I would have liked a good night’s sleep but unfortunately we’re in the centre of the old town. Which in this case doesn’t mean drunks, it means dawn prayer calls from the mosque right opposite our apartment. Oh well.
After a quick breakfast we take a look at Sarajevo for the first time by daylight. It’s pretty – houses built up against the hills that remind me quite a lot of home – albeit that they have some serious mountains behind some of them. We’d planned to wander around the old town for a bit, but it is raining harder than it has on this whole trip, so we go back to the room to relax.
Lunch is a delicious boreg (borek/bourek – a pastry dish with meat or spinach or potato inside). We get to see how they’re made (baked on a covered tray hanging in an oven and covered with hot coals).
Our next move is the Tunnel Tour – a guided tour of the airport tunnel that was vital to Sarajevo in the seige. Basically, they dug an 800m tunnel under the airport runway (which was UN territory and therefore protected from Serb attacks) in order to run supplies from Bosniak-held territory into Sarajevo, while avoiding snipers (who had killed 100s of people in the months before the tunnel as they ran across the runway). You can walk into the tunnel a little way, carry a pack with the equivelant weight that they were carrying, and there’s an exhibition of uniforms, tools, emergency food supplies, etc. The best part of the tour was that the guide had been an 18-year-old policeman during the seige, so he had himself run food and equipment through the tunnel. He gave a detailed account of what life was like and pointed out many sites on the way to the airport. Really sobering stuff, and good to hear his commitment to a multi-ethnic Bosnia and Herzegovina, while at the same time wanting to make sure that 1992-5 was not forgotten.

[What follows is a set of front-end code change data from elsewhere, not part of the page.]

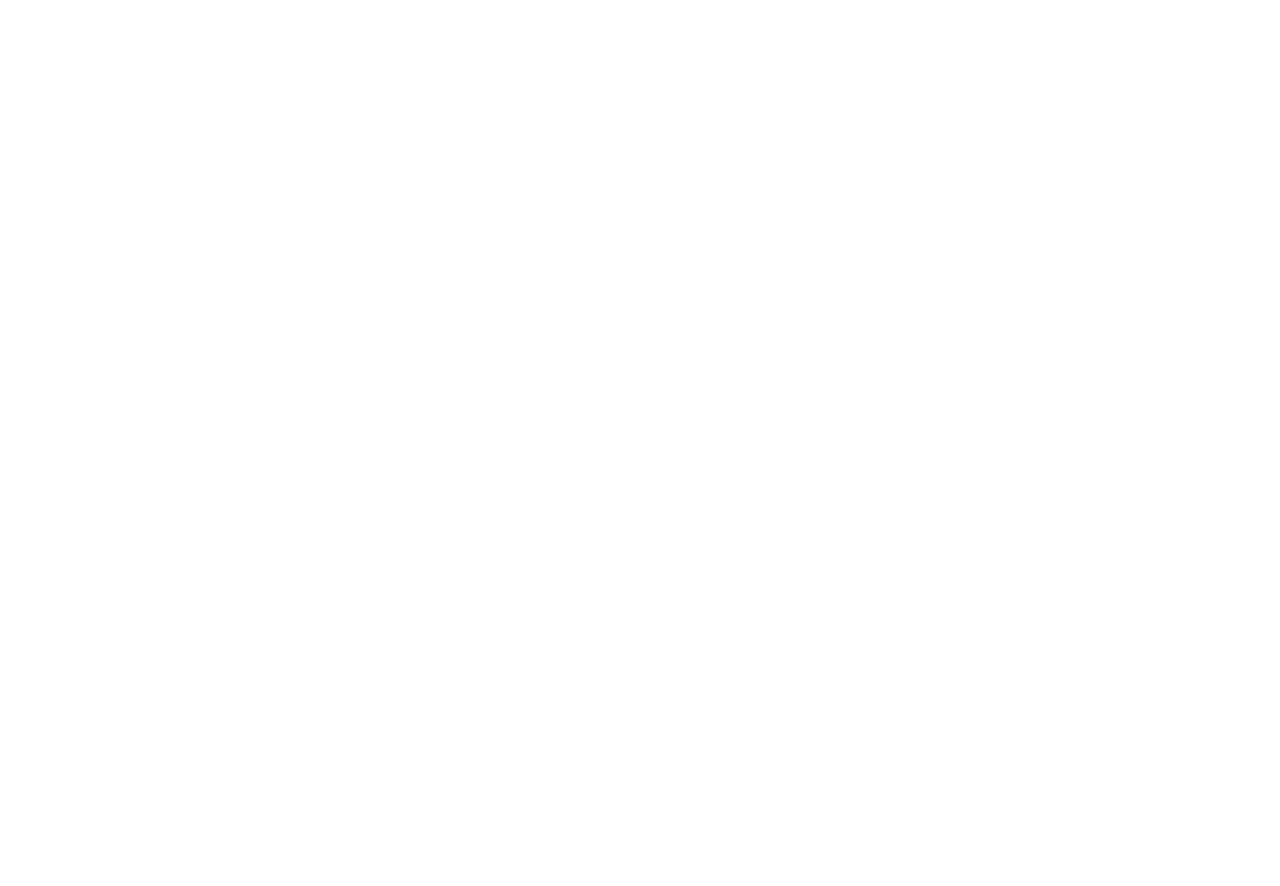
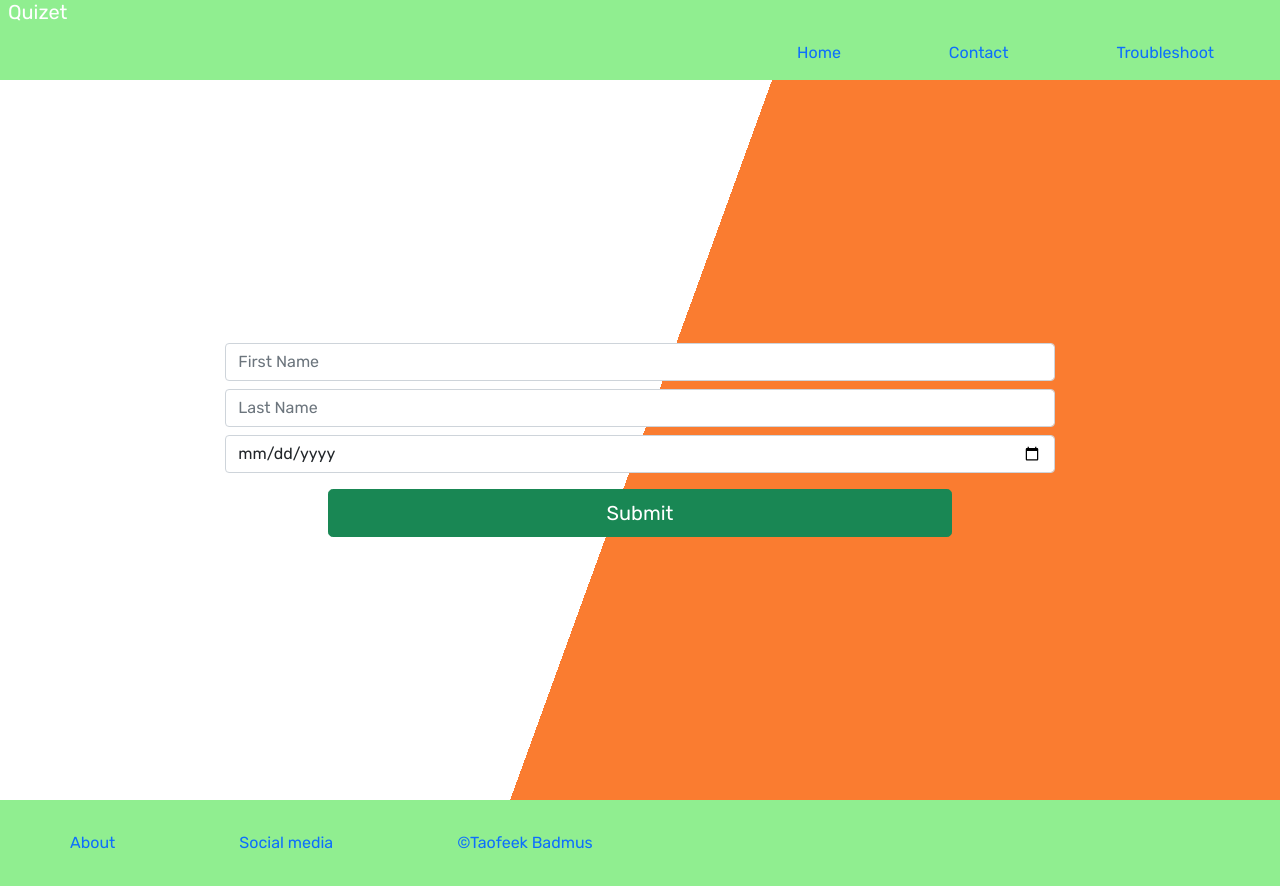
Before and after one commit to Tabspear/Quizet, a plain HTML site: page index.html in a window 1280 px wide. Before the commit the page ends 800 px from the top, so only its background shows below. Drawn offline with nearby package versions, Linux system fonts and the light colour scheme.

Commit message:
Feat(Client: Homepage, Header and Footer)

```diff
--- a/css/style.css
+++ b/css/style.css
@@ -0,0 +1,53 @@
+
+*{
+    margin: 0;
+    padding: 0;
+    box-sizing: border-box;
+    font-family: 'Open Sans', sans-serif;
+    font-family: 'Rubik', sans-serif;
+    color: white;
+}
+
+body {
+    background: linear-gradient(-70deg, #fa7c30 50%, rgba(0, 0, 0, 0) 30%)
+}
+
+#form_flex{
+    height: 90vh;
+}
+
+#nav_bar {
+ background-color: lightgreen;
+}
+
+.foo_bar {
+    background-color: lightgreen;
+}
+a {
+     text-decoration: none;
+ }
+ .a_link {
+    padding: 5px 50px;
+    margin:10px 4px;
+    text-align: center;
+    position: relative;
+    text-decoration: none;
+    display:inline-block;
+ }
+.a_link::before {
+  content: '';
+  position: absolute;
+  bottom: 0%;
+  left: 0px;
+  height: 1px;
+  width:100%;
+  background-color: #fa7c30 ;
+  display: block;
+  transform-origin: right top;
+  transform: scale(0, 1);
+  transition: transform 0.4s cubic-bezier(1, 0, 0, 1);
+}
+.a_link:hover::before {
+
+    transform: scale(1, 1)
+}
--- a/index.html
+++ b/index.html
@@ -4,9 +4,76 @@
     <meta charset="UTF-8">
     <meta http-equiv="X-UA-Compatible" content="IE=edge">
     <meta name="viewport" content="width=device-width, initial-scale=1.0">
-    <title>Document</title>
+    <link href="https://cdn.jsdelivr.net/npm/bootstrap@5.0.2/dist/css/bootstrap.min.css" rel="stylesheet" integrity="sha384-EVSTQN3/azprG1Anm3QDgpJLIm9Nao0Yz1ztcQTwFspd3yD65VohhpuuCOmLASjC" crossorigin="anonymous">
+    <link rel="preconnect" href="https://fonts.googleapis.com">
+    <link rel="preconnect" href="https://fonts.gstatic.com" crossorigin>
+    <link href="https://fonts.googleapis.com/css2?family=Open+Sans:wght@500&family=Rubik&display=swap" rel="stylesheet">
+    <link rel="stylesheet" href="./css/style.css">
+    <title>Quizet</title>
 </head>
 <body>
+            <!-- This is the navigation bar -->
+        <nav id="nav_bar">
+            <span class="navbar-brand mx-2 h4">Quizet</span>
+            <div class="container-fluid d-sm-flex justify-content-end">
+                <div>
+                    <a class="a_link" aria-current="page" href="#">Home</a>
+                </div>
+                <div><a class="a_link" href="#">Contact</a></div>
+                <div><a class="a_link" href="#">Troubleshoot</a></div>
+            </div>
+        </nav>
 
+        <!-- This is the body box -->
+        <div class="d-flex align-items-center" id="form_flex">
+            <h1 class="text-center"></h1>
+                <form name='' class="form-control form-control-plaintext p-3">
+
+                        <div class="form-group row g-2 mb-2">
+                            <label for="fname" class="control-label col-sm-2">First Name </label>
+                            <div class="col-sm-8">
+                                <input type="text" class="form-control" placeholder="First Name"required>
+                            </div>
+                        </div>
+                        <div class="form-group row  g-2 mb-2">
+                            <label for="lname" class="control-label col-sm-2">Last Name</label>
+                            <div class="col-sm-8">
+                            <input type="text" class="form-control" placeholder="Last Name" required>
+                            </div>
+                        </div>
+                        <div class="form-group row  g-2 mb-2">
+                            <label for="date" class="control-label col-sm-2">Birth Date</label>
+                            <div class="col-sm-8">
+                            <input type="date" class="form-control" placeholder="Date of Birth"  required>
+                            </div>
+                        </div>
+
+                        <div class="d-grid mt-3 col-6 mx-auto">
+                            <input type="submit" class="btn btn-lg btn-success" role="button" >
+                        </div>
+                </form>
+        </div>
+
+
+        <footer id="nav_bar" class="mb-0 mt-auto">
+            <div class="container-fluid d-sm-flex p-3">
+                <div class="d-sm-flex justify-content-start">
+                    <div class="me-3">
+                        <a class="a_link" href="">About</a>
+                     </div>
+                     <div class="me-3">
+                         <a class="a_link" href=""> Social media</a>
+                     </div>
+                </div>
+
+                <div class="d-sm-flex justify-content-end">
+                    <a class="a_link" href="">&#169;Taofeek Badmus</a>
+                </div>
+
+
+            </div>
+
+        </footer>
+    <script src="https://cdn.jsdelivr.net/npm/bootstrap@5.0.2/dist/js/bootstrap.bundle.min.js" integrity="sha384-MrcW6ZMFYlzcLA8Nl+NtUVF0sA7MsXsP1UyJoMp4YLEuNSfAP+JcXn/tWtIaxVXM" crossorigin="anonymous"></script>
 </body>
 </html>
```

It was still raining when we finished the tour so we headed home, where I’m getting ready for a job interview via Skype.